[[ Data supplied, beginning ]]
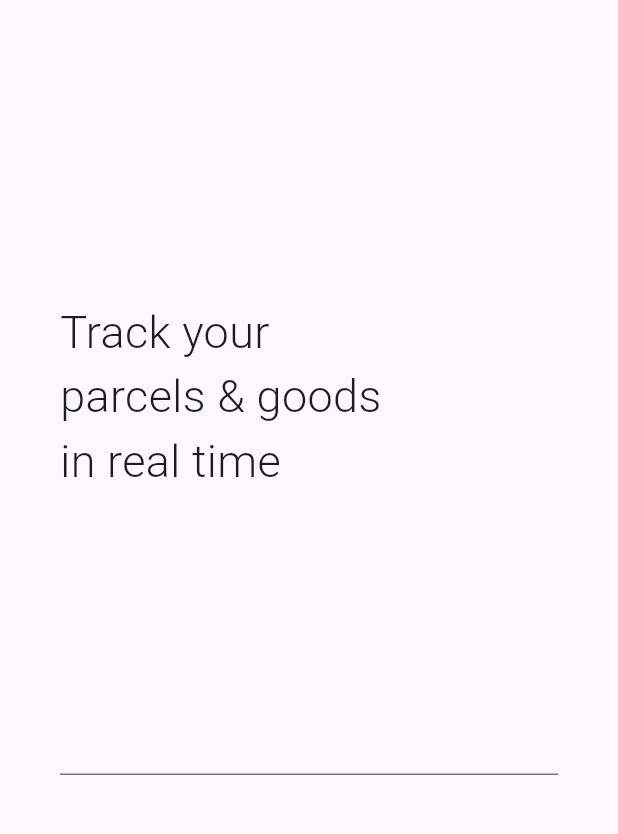
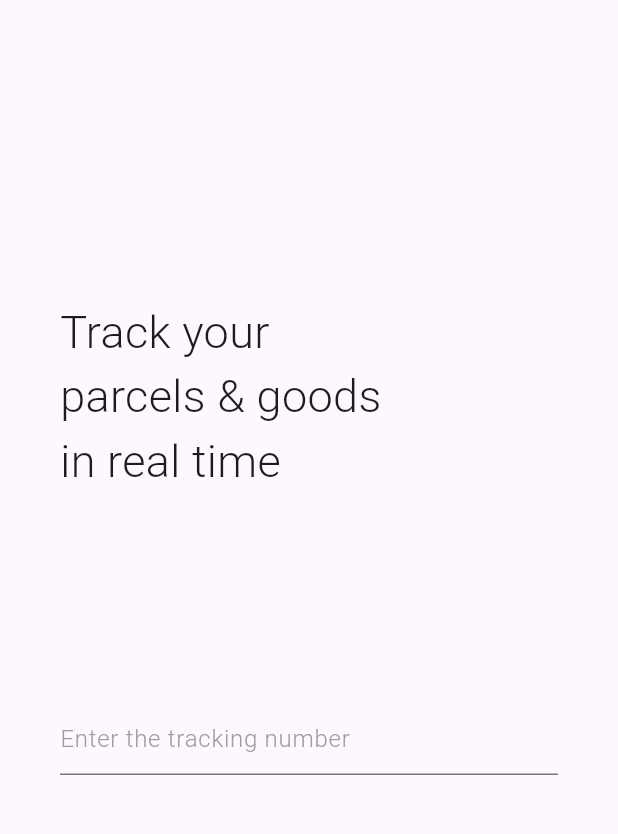
Before and after one commit to tinashemahwenda/trekr, a Flutter app: the screen it shows after launch, on a phone screen of 412 x 824 dp, the part 125-959 px from its top. Run offline on Flutter 3.47's test engine with Material 3 defaults, Android fonts, the phone set to English and light mode, and no system bars.

Commit message:
styled the hint text

```diff
--- a/lib/screens/trekr_search.dart
+++ b/lib/screens/trekr_search.dart
@@ -42,7 +42,14 @@ class TrekrSearch extends StatelessWidget {
               height: 140,
             ),
             //search
-            TextField()
+            TextField(
+              decoration: InputDecoration(
+                  hintText: 'Enter the tracking number',
+                  hintStyle: TextStyle(
+                    color: Colors.grey,
+                    fontWeight: FontWeight.w300,
+                  )),
+            )
             //track button
           ],
         ),
```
[[ Data supplied, end ]]
Task requirements -> From the first line to the last, copy the records exactly and skip the pictures.

Solved exercise ->
Before and after one commit to tinashemahwenda/trekr, a Flutter app: the screen it shows after launch, on a phone screen of 412 x 824 dp, the part 125-959 px from its top. Run offline on Flutter 3.47's test engine with Material 3 defaults, Android fonts, the phone set to English and light mode, and no system bars.

Commit message:
styled the hint text

```diff
--- a/lib/screens/trekr_search.dart
+++ b/lib/screens/trekr_search.dart
@@ -42,7 +42,14 @@ class TrekrSearch extends StatelessWidget {
               height: 140,
             ),
             //search
-            TextField()
+            TextField(
+              decoration: InputDecoration(
+                  hintText: 'Enter the tracking number',
+                  hintStyle: TextStyle(
+                    color: Colors.grey,
+                    fontWeight: FontWeight.w300,
+                  )),
+            )
             //track button
           ],
         ),
```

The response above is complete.